GOAL OF THE EXERCISE: Below are records; copy every line among them that contains the word "empty".

SUPPLIED RECORDS:
★ ★ ★ ★ ★
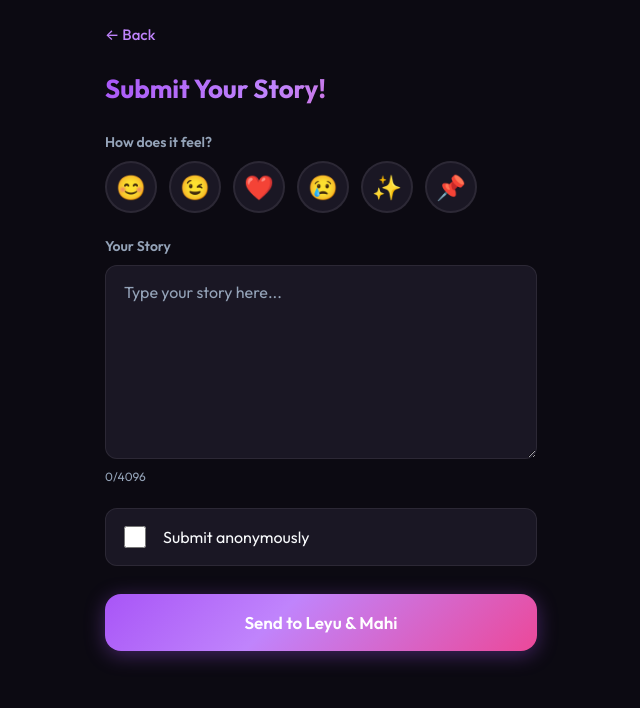
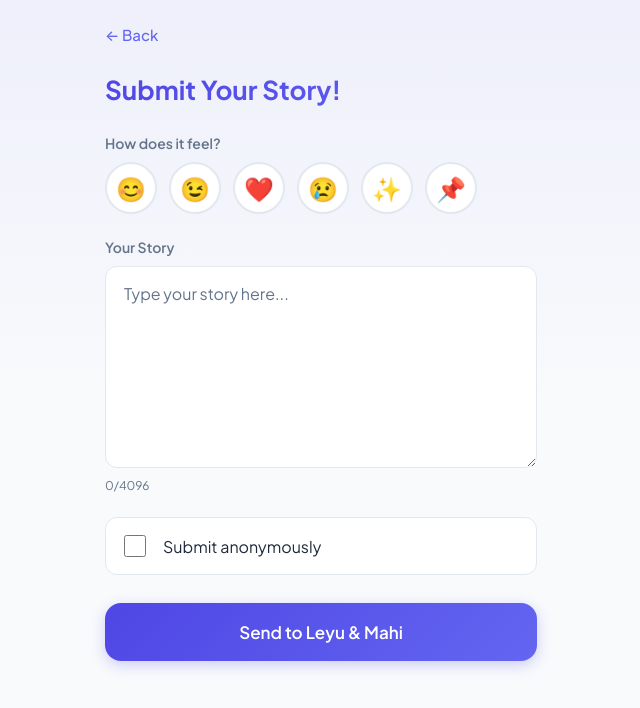
Before and after one commit to Enqutk/ReadItOut, a Next.js app: page /submit in a window 1280 px wide. Shown: the top 708 px of the page, without its empty margins (319-959 px from the left). Built offline with nearby package versions, Linux system fonts and the light colour scheme; no server answers.

Commit message:
style: update global styles with new color palette and font, enhance button and card hover effects for improved UI consistency

```diff
--- a/app/globals.css
+++ b/app/globals.css
@@ -1,24 +1,24 @@
-@import url('https://fonts.googleapis.com/css2?family=Outfit:wght@400;500;600;700&display=swap');
+@import url('https://fonts.googleapis.com/css2?family=Plus+Jakarta+Sans:wght@400;500;600;700&display=swap');
 
 * {
   box-sizing: border-box;
 }
 
 :root {
-  --bg: #0c0a12;
-  --bg-card: rgba(30, 27, 42, 0.8);
-  --bg-card-hover: rgba(40, 36, 58, 0.9);
-  --accent: #a855f7;
-  --accent-light: #c084fc;
-  --accent-pink: #ec4899;
-  --text: #f8fafc;
-  --text-muted: #94a3b8;
-  --border: rgba(248, 250, 252, 0.08);
-  --success: #22c55e;
-  --error: #ef4444;
-  --gradient-main: linear-gradient(135deg, #a855f7 0%, #c084fc 40%, #ec4899 100%);
-  --gradient-subtle: linear-gradient(180deg, rgba(168, 85, 247, 0.15) 0%, transparent 50%);
-  --shadow-glow: 0 0 40px rgba(168, 85, 247, 0.2);
+  --bg: #f8fafc;
+  --bg-card: #ffffff;
+  --bg-card-hover: #f1f5f9;
+  --accent: #4f46e5;
+  --accent-light: #6366f1;
+  --accent-pink: #818cf8;
+  --text: #1e293b;
+  --text-muted: #64748b;
+  --border: #e2e8f0;
+  --success: #059669;
+  --error: #dc2626;
+  --gradient-main: linear-gradient(135deg, #4f46e5 0%, #6366f1 100%);
+  --gradient-subtle: linear-gradient(180deg, rgba(79, 70, 229, 0.06) 0%, transparent 50%);
+  --shadow-glow: 0 4px 24px rgba(79, 70, 229, 0.12);
   --radius: 16px;
   --radius-sm: 12px;
 }
@@ -26,15 +26,15 @@
 html, body {
   margin: 0;
   padding: 0;
-  font-family: 'Outfit', -apple-system, BlinkMacSystemFont, sans-serif;
-  background: var(--bg);
+  font-family: 'Plus Jakarta Sans', -apple-system, BlinkMacSystemFont, sans-serif;
+  background: var(--tg-theme-bg-color, var(--bg));
   color: var(--tg-theme-text-color, var(--text));
   min-height: 100vh;
 }
 
 body {
   background:
-    radial-gradient(ellipse 90% 60% at 50% -30%, rgba(168, 85, 247, 0.15), transparent 50%),
+    var(--gradient-subtle),
     var(--tg-theme-bg-color, var(--bg)) !important;
   color: var(--tg-theme-text-color, var(--text)) !important;
 }
@@ -61,12 +61,12 @@ button, a, input, select, textarea {
   text-decoration: none !important;
   cursor: pointer;
   transition: transform 0.2s, box-shadow 0.2s;
-  box-shadow: 0 4px 20px rgba(168, 85, 247, 0.35);
+  box-shadow: 0 4px 14px rgba(79, 70, 229, 0.25);
 }
 
 .btn-primary:hover {
   transform: translateY(-2px);
-  box-shadow: 0 8px 30px rgba(168, 85, 247, 0.4);
+  box-shadow: 0 8px 24px rgba(79, 70, 229, 0.3);
 }
 
 .btn-primary:active {
@@ -93,7 +93,7 @@ button, a, input, select, textarea {
 }
 
 .btn-secondary:hover {
-  background: rgba(168, 85, 247, 0.1);
+  background: rgba(79, 70, 229, 0.06);
   border-color: var(--accent-light);
 }
 
@@ -102,13 +102,14 @@ button, a, input, select, textarea {
   border: 1px solid var(--border);
   border-radius: var(--radius);
   padding: 20px;
-  backdrop-filter: blur(12px);
   transition: all 0.2s;
+  box-shadow: 0 1px 3px rgba(0, 0, 0, 0.04);
 }
 
 .card:hover {
   background: var(--bg-card-hover);
-  border-color: rgba(168, 85, 247, 0.2);
+  border-color: rgba(79, 70, 229, 0.2);
+  box-shadow: 0 4px 20px rgba(0, 0, 0, 0.04);
 }
 
 .link-back {
@@ -142,7 +143,7 @@ button, a, input, select, textarea {
 .input-field:focus, .input-select:focus {
   outline: none;
   border-color: var(--accent);
-  box-shadow: 0 0 0 3px rgba(168, 85, 247, 0.15);
+  box-shadow: 0 0 0 3px rgba(79, 70, 229, 0.12);
 }
 
 .input-select {
@@ -174,7 +175,7 @@ button, a, input, select, textarea {
 .badge-pending { background: rgba(148, 163, 184, 0.2); color: var(--text-muted); }
 .badge-approved { background: rgba(34, 197, 94, 0.2); color: var(--success); }
 .badge-rejected { background: rgba(239, 68, 68, 0.2); color: var(--error); }
-.badge-featured { background: linear-gradient(135deg, rgba(168, 85, 247, 0.3), rgba(236, 72, 153, 0.3)); color: #fbbf24; }
+.badge-featured { background: linear-gradient(135deg, rgba(79, 70, 229, 0.15), rgba(99, 102, 241, 0.2)); color: #4f46e5; }
 
 /* Home */
 .home {
@@ -200,8 +201,8 @@ button, a, input, select, textarea {
   height: 72px;
   border-radius: 50%;
   object-fit: cover;
-  border: 3px solid rgba(168, 85, 247, 0.4);
-  box-shadow: 0 4px 20px rgba(168, 85, 247, 0.25);
+  border: 3px solid rgba(79, 70, 229, 0.35);
+  box-shadow: 0 4px 20px rgba(79, 70, 229, 0.2);
 }
 .home-avatar-together {
   width: 100px;
@@ -273,7 +274,7 @@ button, a, input, select, textarea {
   justify-content: center;
   width: 44px;
   height: 44px;
-  background: rgba(168, 85, 247, 0.15);
+  background: rgba(79, 70, 229, 0.1);
   border: 1px solid var(--border);
   border-radius: 12px;
   font-size: 20px;
@@ -281,7 +282,7 @@ button, a, input, select, textarea {
   transition: all 0.2s;
 }
 .home-social-link:hover {
-  background: rgba(168, 85, 247, 0.25);
+  background: rgba(79, 70, 229, 0.2);
   border-color: var(--accent);
   transform: translateY(-2px);
 }
@@ -291,14 +292,14 @@ button, a, input, select, textarea {
 .home-skeleton-btn {
   height: 58px;
   border-radius: var(--radius);
-  background: rgba(168, 85, 247, 0.1);
+  background: rgba(79, 70, 229, 0.08);
   animation: skeleton-pulse 1.5s ease-in-out infinite;
 }
 .home-skeleton-icon {
   width: 44px;
   height: 44px;
   border-radius: 12px;
-  background: rgba(168, 85, 247, 0.1);
+  background: rgba(79, 70, 229, 0.08);
   animation: skeleton-pulse 1.5s ease-in-out infinite;
 }
 @keyframes skeleton-pulse {
@@ -313,7 +314,7 @@ button, a, input, select, textarea {
   gap: 8px;
   width: 100%;
   padding: 14px 24px;
-  background: rgba(168, 85, 247, 0.15);
+  background: rgba(79, 70, 229, 0.1);
   color: var(--accent-light) !important;
   border: 2px solid var(--accent);
   border-radius: var(--radius);
@@ -344,7 +345,8 @@ button, a, input, select, textarea {
 .popup-overlay {
   position: fixed;
   inset: 0;
-  background: rgba(0, 0, 0, 0.7);
+  background: rgba(30, 41, 59, 0.4);
+  backdrop-filter: blur(4px);
   display: flex;
   align-items: center;
   justify-content: center;
@@ -359,7 +361,7 @@ button, a, input, select, textarea {
   max-width: 360px;
   width: 100%;
   position: relative;
-  box-shadow: 0 20px 60px rgba(0, 0, 0, 0.5);
+  box-shadow: 0 24px 48px rgba(0, 0, 0, 0.12);
 }
 .popup-close {
   position: absolute;
@@ -375,7 +377,7 @@ button, a, input, select, textarea {
   border-radius: 8px;
   line-height: 1;
 }
-.popup-close:hover { color: var(--text); background: rgba(255,255,255,0.05); }
+.popup-close:hover { color: var(--text); background: rgba(0,0,0,0.04); }
 .popup-title {
   font-size: 20px;
   font-weight: 700;
@@ -415,7 +417,7 @@ button, a, input, select, textarea {
   width: 120px;
   height: 44px;
   border-radius: var(--radius-sm);
-  background: rgba(168, 85, 247, 0.1);
+  background: rgba(79, 70, 229, 0.08);
   animation: skeleton-pulse 1.5s ease-in-out infinite;
 }
 .social-links-empty { font-size: 14px; color: var(--text-muted); margin: 0; }
@@ -431,8 +433,8 @@ button, a, input, select, textarea {
   height: 80px;
   border-radius: 50%;
   object-fit: cover;
-  border: 3px solid rgba(168, 85, 247, 0.4);
-  box-shadow: 0 4px 20px rgba(168, 85, 247, 0.2);
+  border: 3px solid rgba(79, 70, 229, 0.35);
+  box-shadow: 0 4px 20px rgba(79, 70, 229, 0.15);
 }
 .about-avatar-together {
   width: 160px;
@@ -461,7 +463,7 @@ button, a, input, select, textarea {
   align-items: center;
   gap: 8px;
   padding: 12px 18px;
-  background: rgba(168, 85, 247, 0.1);
+  background: rgba(79, 70, 229, 0.08);
   border: 1px solid var(--border);
   border-radius: var(--radius-sm);
   color: var(--accent-light) !important;
@@ -471,7 +473,7 @@ button, a, input, select, textarea {
   transition: all 0.2s;
 }
 .social-link:hover {
-  background: rgba(168, 85, 247, 0.2);
+  background: rgba(79, 70, 229, 0.15);
   border-color: var(--accent);
 }
 .social-icon { font-size: 18px; }
@@ -529,7 +531,7 @@ button, a, input, select, textarea {
   transition: all 0.2s;
 }
 .story-card:hover {
-  border-color: rgba(168, 85, 247, 0.2);
+  border-color: rgba(79, 70, 229, 0.15);
   background: var(--bg-card-hover);
 }
 .story-header {
@@ -611,16 +613,16 @@ button, a, input, select, textarea {
 }
 .emoji-btn-active {
   border-color: var(--accent);
-  background: rgba(168, 85, 247, 0.2);
-  box-shadow: 0 0 0 2px rgba(168, 85, 247, 0.3);
+  background: rgba(79, 70, 229, 0.08);
+  box-shadow: 0 0 0 2px rgba(79, 70, 229, 0.2);
 }
 
-/* Admin Dashboard – matches user app (dark, purple-pink) */
+/* Admin Dashboard */
 .admin-dashboard {
   display: flex;
   min-height: 100vh;
   background: var(--bg);
-  font-family: 'Outfit', system-ui, sans-serif;
+  font-family: 'Plus Jakarta Sans', system-ui, sans-serif;
   position: relative;
 }
 .admin-sidebar-overlay {
@@ -678,11 +680,11 @@ button, a, input, select, textarea {
   color: var(--text-muted);
 }
 .admin-nav-item:hover {
-  background: rgba(168, 85, 247, 0.1);
+  background: rgba(79, 70, 229, 0.08);
   color: var(--text);
 }
 .admin-nav-item.active {
-  background: rgba(168, 85, 247, 0.2);
+  background: rgba(79, 70, 229, 0.15);
   color: var(--accent-light);
   font-weight: 600;
 }
@@ -803,8 +805,8 @@ button, a, input, select, textarea {
   align-items: center;
   gap: 12px;
   padding: 16px;
-  background: rgba(168, 85, 247, 0.15);
-  border: 1px solid rgba(168, 85, 247, 0.3);
+  background: rgba(79, 70, 229, 0.1);
+  border: 1px solid rgba(79, 70, 229, 0.25);
   border-radius: var(--radius);
   margin-bottom: 20px;
 }
@@ -852,10 +854,10 @@ button, a, input, select, textarea {
   background: var(--bg-card);
   backdrop-filter: blur(12px);
 }
-.story-card-admin:hover { border-color: rgba(168, 85, 247, 0.2); }
+.story-card-admin:hover { border-color: rgba(79, 70, 229, 0.15); }
 .story-card-admin.selected {
   border-color: var(--accent);
-  box-shadow: 0 0 0 2px rgba(168, 85, 247, 0.2);
+  box-shadow: 0 0 0 2px rgba(79, 70, 229, 0.15);
 }
 .story-num { font-weight: 700; color: var(--accent-light); }
 .story-card-bg { display: none; }
```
★ ★ ★ ★ ★
YOUR RESPONSE:
Before and after one commit to Enqutk/ReadItOut, a Next.js app: page /submit in a window 1280 px wide. Shown: the top 708 px of the page, without its empty margins (319-959 px from the left). Built offline with nearby package versions, Linux system fonts and the light colour scheme; no server answers.
 .social-links-empty { font-size: 14px; color: var(--text-muted); margin: 0; }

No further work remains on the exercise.